Today’s reading makes clear that the Lord is fully aware of the activities of these false prophets and brings them to judgment. God is no local deity easily hoodwinked, but transcendent and omnipresent. God is not revealed in dreams, but in visionary experiences (the classical prophetic tradition distinguished strongly between dreams and visions). God’s word does not result in the forgetting of God’s name. Its impact is challenging, not soothing. The final result is never complacency but radical obedience.
Psalm: Psalm 82
This psalm celebrates Israel’s God as the ruler over all the nations and their protective deities. In the heavenly assembly, God calls these unjust deities to accountability (vv. 2-4), takes away their exalted status and reduces them to mere mortals (vv. 4-7) because of their misrule. The final verse is a plea for universal justice.
In this continuation of last week’s reading, the author recalls examples of faith from throughout Israel’s history. He recalls the experience of the early Israelites during their exodus from Egypt and their trek through the wilderness to the promised land.

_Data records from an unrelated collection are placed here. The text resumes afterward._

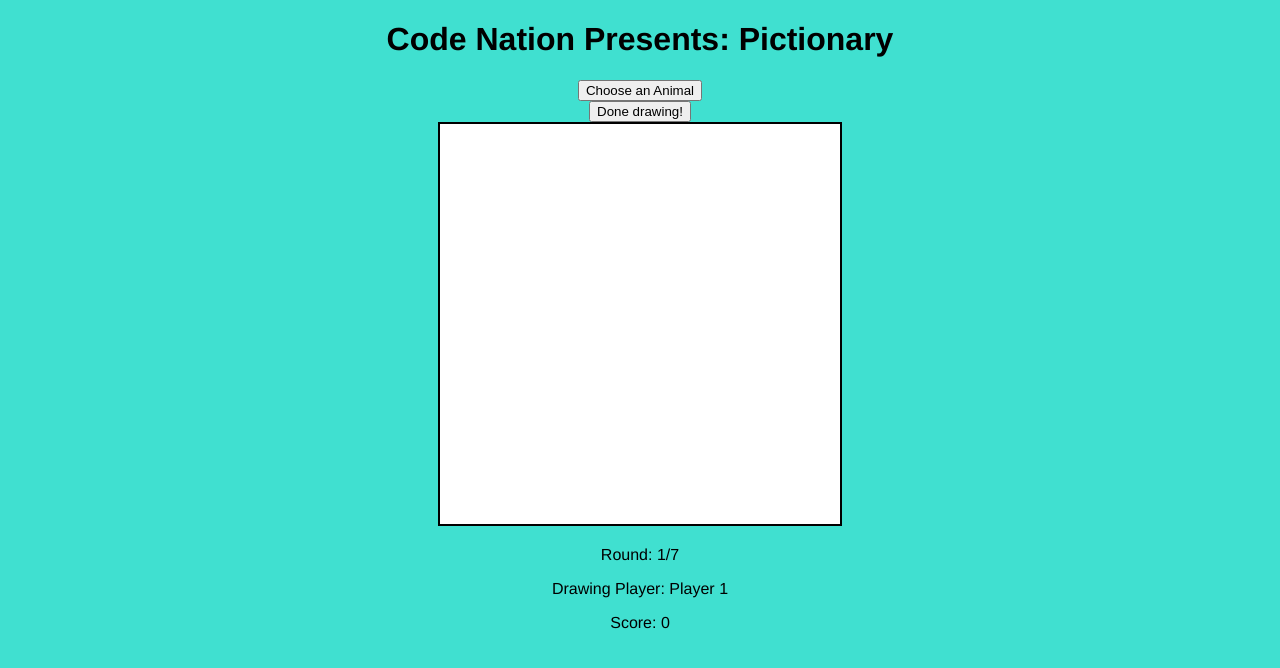
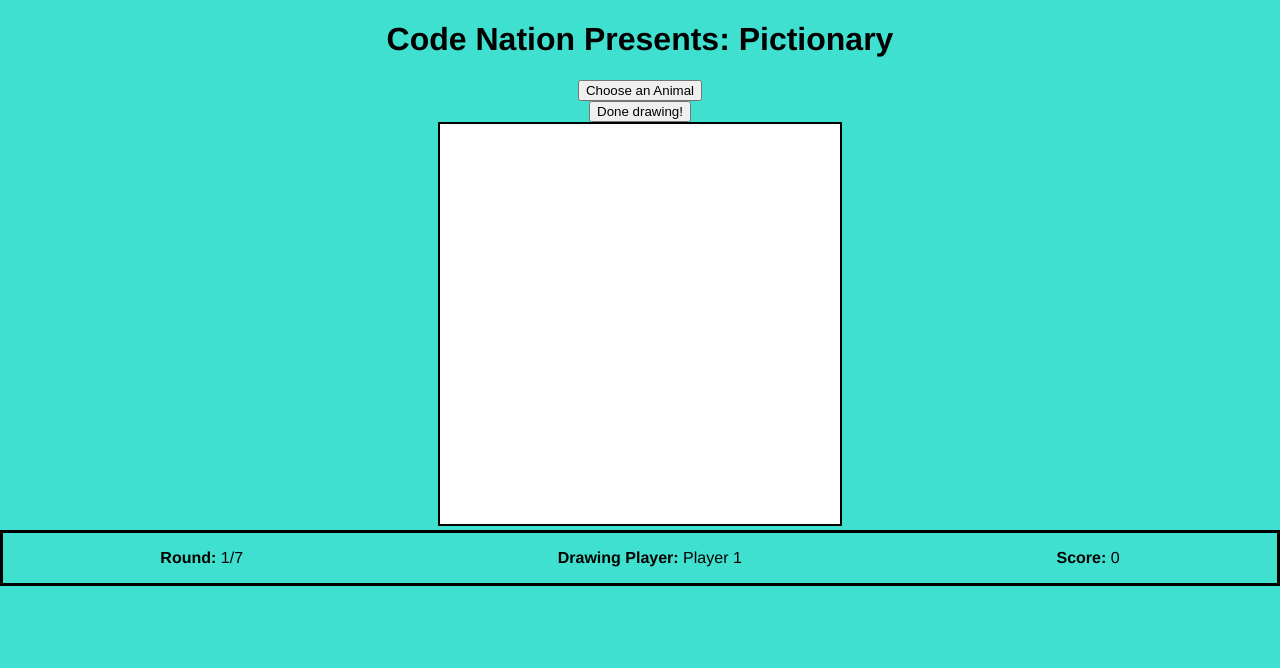
Before and after one commit to MichaelOppong/Pictionary, a React (Create React App) app: page / in a window 1280 px wide. Shown: the top 668 px of the page. Built offline with nearby package versions, Linux system fonts and the light colour scheme; the HTML template or start-up script is replaced by a standard one.

Commit message:
scoreboard styling

```diff
--- a/src/App.css
+++ b/src/App.css
@@ -12,3 +12,10 @@ body{
 canvas{
   background:white;
 }
+
+.scoreboard {
+  border:solid black 3px;
+  display: flex;
+  justify-content:space-around;
+
+}
--- a/src/Scoreboard.js
+++ b/src/Scoreboard.js
@@ -2,14 +2,16 @@ import React from 'react';
 
 function Scoreboard(props){
     return(
-        <div>
+        <div className='scoreboard'>
             <div>
-                <p>Round: {props.round}/7</p>
-                <p>Drawing Player: Player {props.drawingPlayer}</p>
+                <p><strong>Round:</strong> {props.round}/7</p>
+            </div>
+            <div>
+                <p><strong>Drawing Player:</strong> Player {props.drawingPlayer}</p>
             </div>
             <div>
                 <div>
-                    <p>Score: {props.score}</p>
+                    <p><strong>Score:</strong> {props.score}</p>
                 </div>
             </div>
 
```
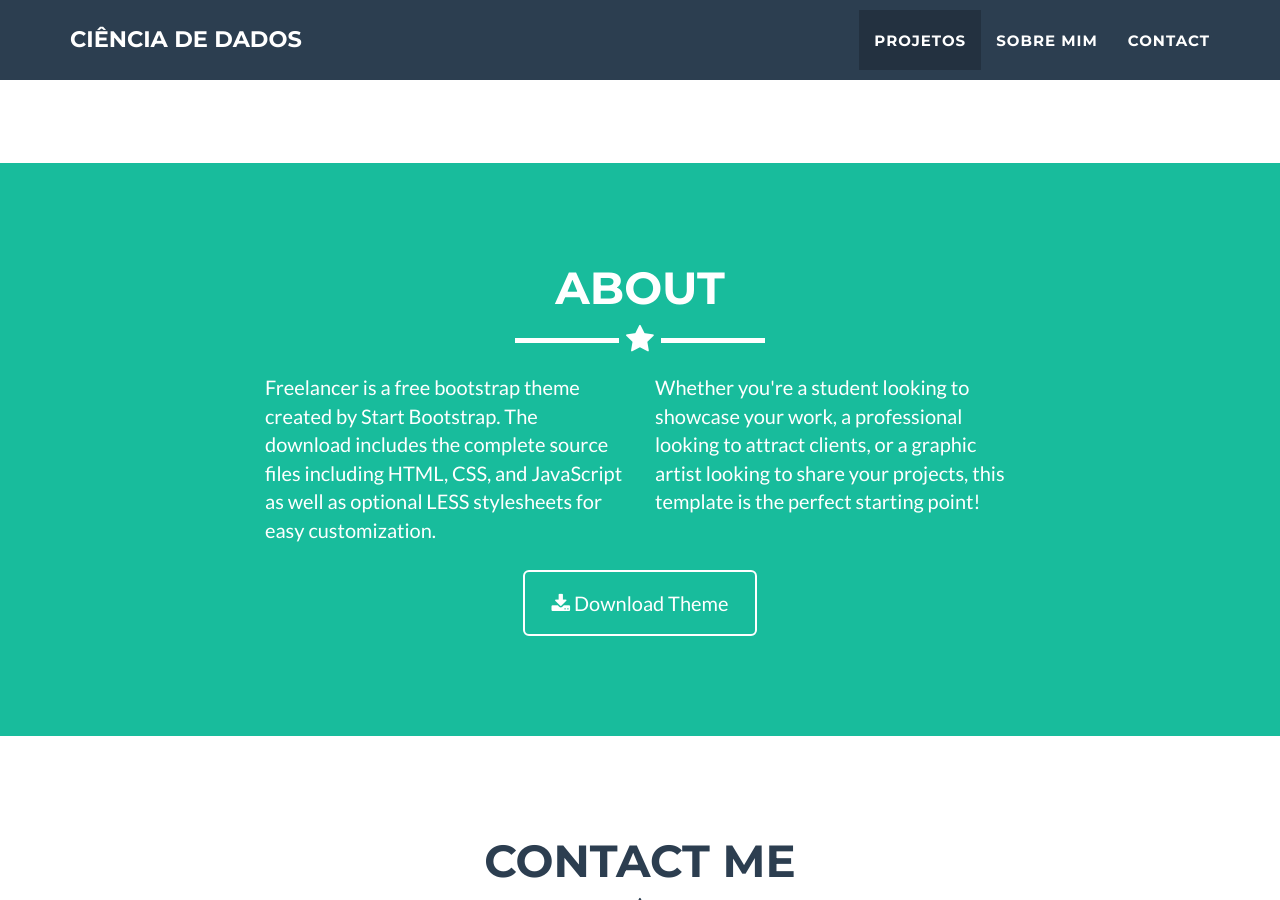
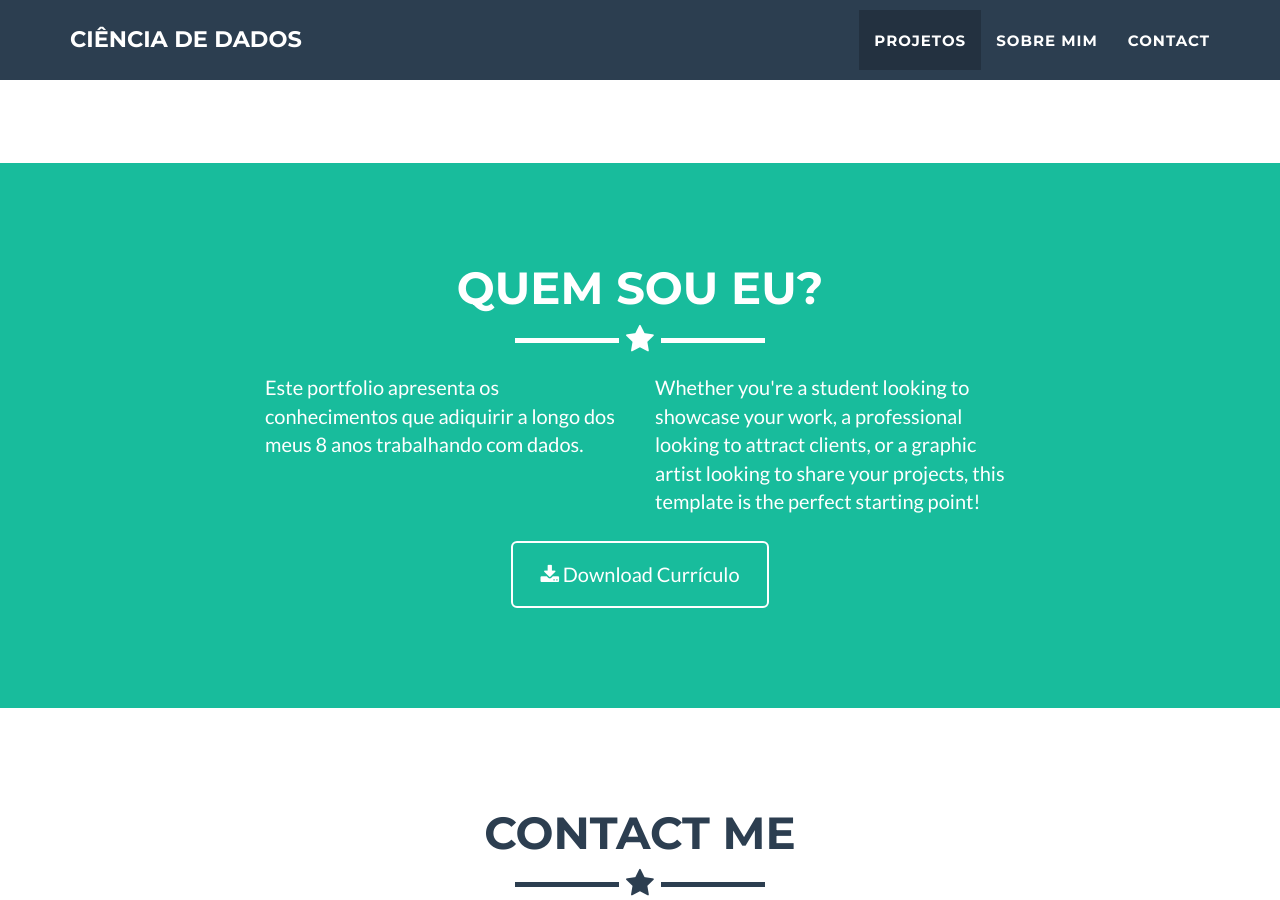
Before and after one commit to Jefferson019/DataScience, a Jekyll site: the page built from _posts/2014-07-18-project-1.markdown, in a window 1280 px wide and 900 px high, scrolled down 1610 px. Built offline with Jekyll 4.4.1, drawn with Linux system fonts in a browser that asks for light colours.

Commit message:
Update about.html

```diff
--- a/_includes/about.html
+++ b/_includes/about.html
@@ -3,20 +3,20 @@
         <div class="container">
             <div class="row">
                 <div class="col-lg-12 text-center">
-                    <h2>About</h2>
+                    <h2>Quem sou eu?</h2>
                     <hr class="star-light">
                 </div>
             </div>
             <div class="row">
                 <div class="col-lg-4 col-lg-offset-2">
-                    <p>Freelancer is a free bootstrap theme created by Start Bootstrap. The download includes the complete source files including HTML, CSS, and JavaScript as well as optional LESS stylesheets for easy customization.</p>
+                    <p>Este portfolio apresenta os conhecimentos que adiquirir a longo dos meus 8 anos trabalhando com dados.</p>
                 </div>
                 <div class="col-lg-4">
                     <p>Whether you're a student looking to showcase your work, a professional looking to attract clients, or a graphic artist looking to share your projects, this template is the perfect starting point! </p>
                 </div>
                 <div class="col-lg-8 col-lg-offset-2 text-center">
-                    <a href="https://github.com/jeromelachaud/freelancer-theme" class="btn btn-lg btn-outline">
-                        <i class="fa fa-download"></i> Download Theme
+                    <a href="" class="btn btn-lg btn-outline">
+                        <i class="fa fa-download"></i> Download Currículo
                     </a>
                 </div>
             </div>
```
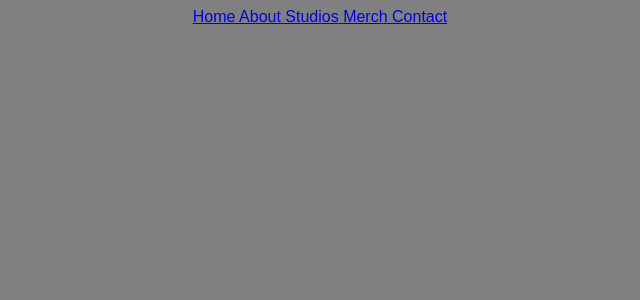
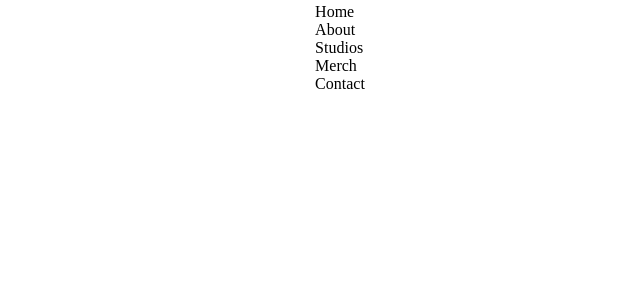
Before and after one commit to Ellieellie12/glass-studios-2.0, a React (Vite) app: page / in a window 1280 px wide. Shown: the top 300 px of the page, without its empty margins (320-960 px from the left). Built offline with nearby package versions, Linux system fonts and the light colour scheme.

Commit message:
add navbar css

```diff
--- a/index.html
+++ b/index.html
@@ -2,7 +2,7 @@
 <html lang="en">
   <head>
     <meta charset="UTF-8" />
-    <link rel="icon" type="image" href="/src/assets/icons8-headphones-50.png" />
+    <link rel="icon" type="icon" href="/src/assets/icons8-headphones-50.png" />
     <meta name="viewport" content="width=device-width, initial-scale=1.0" />
     <title>Glass Studios</title>
   </head>
--- a/src/App.css
+++ b/src/App.css
@@ -1,11 +1,11 @@
-html, body {
+/* html, body {
   font: 1rem sans-serif;
   display: flex;
   justify-content: center;
   align-items: center;
   background-color: grey;
-}
+} */
 
-h1 {
+/* h1 {
   color: white;
-}
+} */
--- a/src/components/NavBar/NavBar.jsx
+++ b/src/components/NavBar/NavBar.jsx
@@ -9,18 +9,35 @@ const NavBar = () => {
 
   return (
   <>
-    <nav className='nav-group'>
-      <div className='nav-container'>
-        <NavLink to='/'> Home
-        </NavLink>
-        <NavLink to='/'> About
-        </NavLink>
-        <NavLink to='/'> Studios
-        </NavLink>
-        <NavLink to='/'> Merch
-        </NavLink>
-        <NavLink to='/'> Contact
-        </NavLink>
+    <nav className={styles['nav-bar']}>
+      <div className={styles['nav-container']}>
+        <ul>
+          {/* <li className={styles['nav-items']}>
+            <NavLink to='/'
+            className={styles['nav-logo']}> Glass Studios
+            </NavLink>
+          </li> */}
+          <li className={styles['nav-items']}>
+            <NavLink to='/' className={styles['nav-links']}> Home
+            </NavLink>
+          </li>
+          <li className={styles['nav-items']}>
+            <NavLink to='/' className={styles['nav-links']}> About
+            </NavLink>
+          </li>
+          <li className={styles['nav-items']}>
+            <NavLink to='/' className={styles['nav-links']}> Studios
+            </NavLink>
+          </li>
+          <li className={styles['nav-items']}>
+            <NavLink to='/' className={styles['nav-links']}> Merch
+            </NavLink>
+          </li>
+          <li className={styles['nav-items']}>
+            <NavLink to='/' className={styles['nav-links']}> Contact
+            </NavLink>
+          </li>
+        </ul>
       </div>
     </nav>
   </>
--- a/src/components/NavBar/NavBar.module.css
+++ b/src/components/NavBar/NavBar.module.css
@@ -0,0 +1,33 @@
+.nav-bar {
+  display: flex;
+  justify-content: center;
+  align-items: center;
+  /* flex-direction: row; */
+  height: 80px;
+  /* padding: 50px; */
+
+}
+
+.nav-container {
+  /* display: flex; */
+  /* justify-content: center; */
+  /* align-items: center; */
+  /* flex-direction: row; */
+  /* height: 80px; */
+  max-width: 1500px;
+}
+
+.nav-items{
+  display: flex;
+  text-decoration: none;
+  align-items: center;
+}
+
+.nav-links {
+  display: flex;
+  align-items: center;
+  text-decoration: none;
+  color:black;
+  flex-direction: row;
+  /* padding: 0.5rem 1rem; */
+}
```
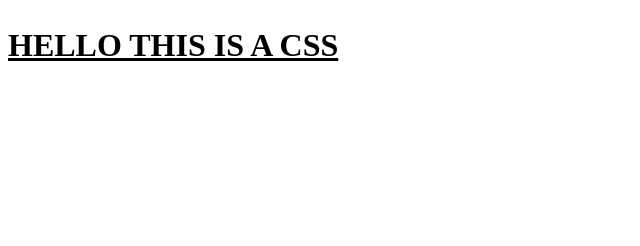
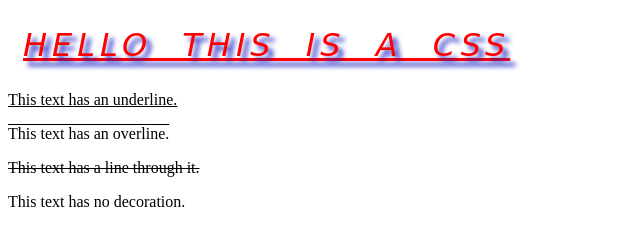
Before and after one commit to Ripuhan/webdev, a plain HTML site: page text-properties.html in a window 1280 px wide. Shown: the whole page, without its empty margins (0-640 px from the left). Drawn offline with Linux system fonts and the light colour scheme.

Commit message:
updates css

```diff
--- a/style.css
+++ b/style.css
@@ -1,7 +1,16 @@
 h1 {
+    color: red;
   text-decoration: underline;
   text-align: justify;
   vertical-align: bottom;
   text-transform: uppercase;
   line-height: 150%;
+  letter-spacing: 5px;
+  word-spacing: 15px;
+  text-indent: 15px;
+  text-shadow: 5px 5px 5px rgb(24, 33, 193);
+  font-family: cursive;
+  font-size: 2rem;
+  font-style: italic;
+  font-weight: 70;
 }
--- a/text-properties.html
+++ b/text-properties.html
@@ -5,8 +5,16 @@
     <meta name="viewport" content="width=device-width, initial-scale=1.0">
     <title>Document</title>
      <link rel="stylesheet" href="style.css">
+     <style>.underline-text    { text-decoration: underline; }
+.overline-text     { text-decoration: overline; }
+.line-through-text { text-decoration: line-through; }
+.no-decoration     { text-decoration: none; }</style>
 </head>
 <body>
     <h1>hello this is a css </h1>
+    <p class="underline-text">This text has an underline.</p>
+    <p class="overline-text">This text has an overline.</p>
+   <p class="line-through-text">This text has a line through it.</p>
+   <p class="no-decoration">This text has no decoration.</p>
 </body>
 </html>
```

He alludes to the Judges, the kings and the prophets whose faith provided and protected the nation.
Through many trials and persecutions, these ancestors persevered because of their trust in God. However, they “did not receive what was promised,” because God had an unexpected surprise in store through Jesus, who will be the perfect model of faith.
Verse 12:2 is a brief hymn, summing up Christ’s work as model and perfecter of faith. Jesus voluntarily submitted himself to suffering and in turn reaped the reward of resurrection and exaltation to the place of honor at God’s right hand. His example is the model for any suffering that we might need to endure in order to arrive where he, as leader, has gone before us.
Today’s gospel reading again expresses the sense of imminent crisis in Jesus’ own ministry and in the life of the nation. Jesus speaks of his ministry, through which he intended to reveal and establish right relationships, as being “to set the earth on fire.” Fire is an apt image of God’s transforming presence because it leaves nothing that it touches the same as before. It both destroys an d purifies.
This time of decision about Jesus and the right relationships he advocates brings division and mutual hostility also within families. The peace Jesus has come to bring by establishing right relationships demands a complete revaluation and transformation of oneself and one’s relationships.